    SELECT CONVERT(INT, hashbytes('MD5',(
        FROM (values(null))foo(bar) for xml auto
    ))) AS RowHash
    FROM Contract.GasValuationDealRunningTotals as drt
    JOIN Contract.GasValuationCalculationRuns cr ON cr.Id = drt.CalculationRun_Id 
    WHERE GasContractValuationId = @gasContractValuationId
) subquery
SELECT CHECKSUM_AGG(RowHash) AS CalculationRunCheck FROM (  
    SELECT CONVERT(INT, hashbytes('MD5',(
        FROM (values(null))foo(bar) for xml auto
    ))) AS RowHash
    FROM Contract.GasValuationCalculationRuns cr
    WHERE GasContractValuationId = @gasContractValuationId
) subquery

Running these queries would spit out a single number which would give me relatively high confidence that the data matches:

For a given table, they would tell me

  • If I was missing rows or had extra rows
  • If the data in the rows did not match
  • If I was failing to populate columns or populating columns when I should not be

whilst ignoring row order.

There are of course alternative approaches I could have taken, however given that I had 80,000 rows for a small dataset (only 3 months) keeping it within SQL server was preferable.

I then restored a production database backup and picked a calculation run that was representitive of the majority of runs & had run to completion successfullly.
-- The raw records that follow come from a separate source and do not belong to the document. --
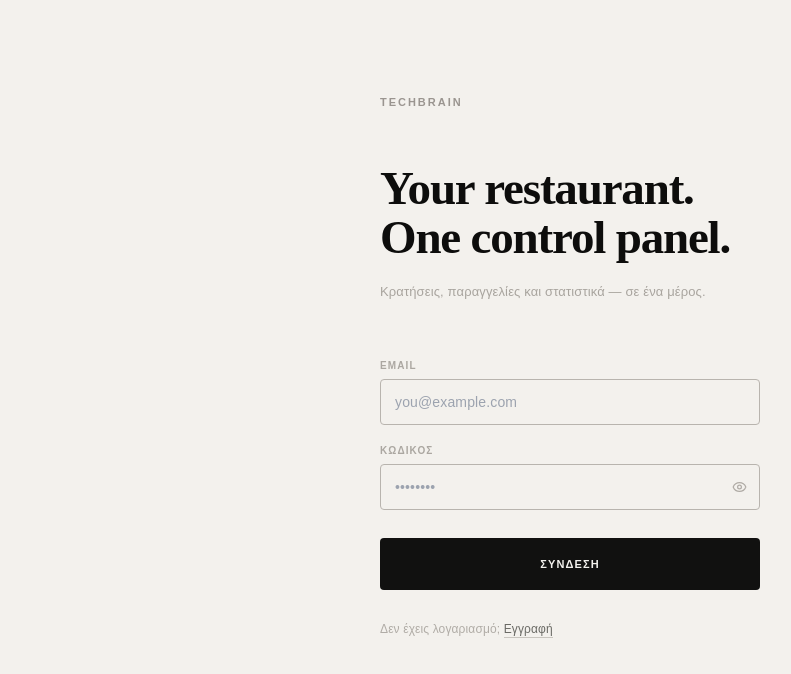
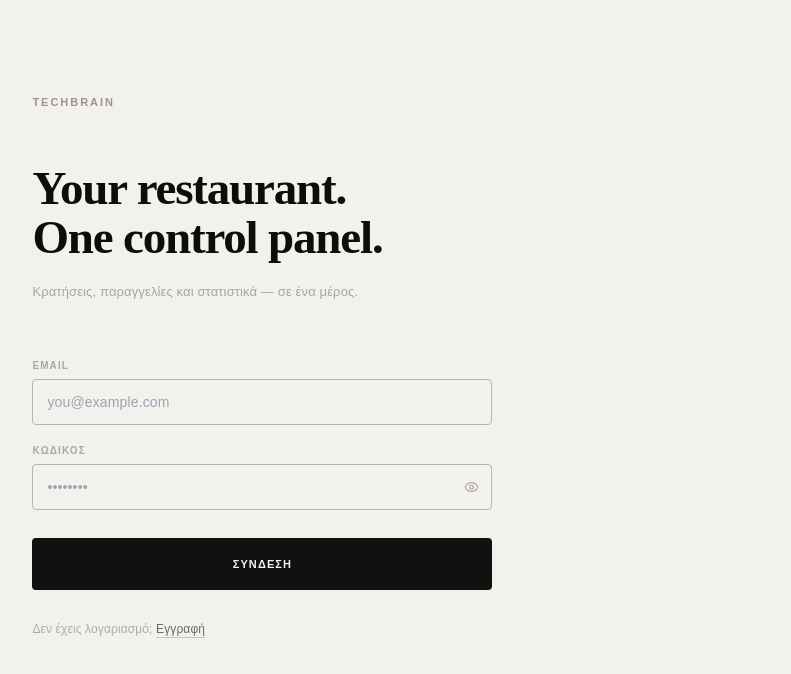
Before and after one commit to techbraincy/TechBrain-App, a Next.js app: page /login in a window 1280 px wide. Shown: the top 674 px of the page, without its empty margins (70-861 px from the left). Built offline with nearby package versions, Linux system fonts and the light colour scheme; no server answers.

Commit message:
UI: offset login composition

```diff
--- a/app/login/page.tsx
+++ b/app/login/page.tsx
@@ -10,18 +10,19 @@ export default function LoginPage() {
       style={{
         minHeight: '100vh',
         background: '#F3F1ED',
-        display: 'flex',
-        flexDirection: 'column',
-        alignItems: 'center',
-        // Pulls layout to ~35% from top — intentional vertical imbalance
-        justifyContent: 'flex-start',
+        // Grid placement: content anchored left, not floating in the middle
+        display: 'grid',
+        gridTemplateColumns: '1fr',
+        alignItems: 'start',
         paddingTop: 'clamp(60px, 11vh, 116px)',
         paddingBottom: '80px',
-        paddingLeft: '24px',
-        paddingRight: '24px',
+        // Left offset: ~8vw pushes content into the left-of-center zone
+        // Right padding stays generous so text doesn't run to the edge on small screens
+        paddingLeft: 'clamp(32px, 8vw, 160px)',
+        paddingRight: 'clamp(32px, 4vw, 80px)',
       }}
     >
-      <div style={{ width: '100%', maxWidth: 380 }}>
+      <div style={{ width: '100%', maxWidth: 460 }}>
 
         {/* Wordmark — small, tracked, anchors the space */}
         <div style={{ marginBottom: 52 }}>
```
That calculation run (configuration) became my “baseline”.

To give myself confidence in the approach I

  • Ran the checksum queries against the existing calculation results (from production) & captured the checksums
  • Deleted the relevant results rows from the database, ran the queries & verified the checkums all turned to NULL
  • Ran the calculation run again (without any code modifications) and executed the checksum queries again - the checksums matched those from before WOOHOO!

As well as my “golden” (baseline) configuration, I also created some “mini” configurations (only a couple of contracts; valuation period of only a few days rather than several months) and captured the hashes for those before making changes.

I was then free to start refactoring/modifying the code with relative certainty that I wasn’t breaking anything.

HACK HACK HACK…(many hours later)…

I managed to get the run time down from the initial 10 hours to 38 minutes (will talk about how in a separate post). And low and behold, the checksum queries still match!

In the absense of any automated tests I of course had to get the business to manually verify things once I was done.

NOTES: My initial approach used the SQL Server CHECKSUM function however I learned that CHECKSUM (whilst more convenient) has a high frequency of collisions (compared with HASHBYTES).

The trick for converting the row to XML before passing to HASHBYTES came from this page:

I decided that using CHECKSUM_AGG (over the HASHBYTES results) was probably safe-enough for my purposes.

Written on February 21, 2019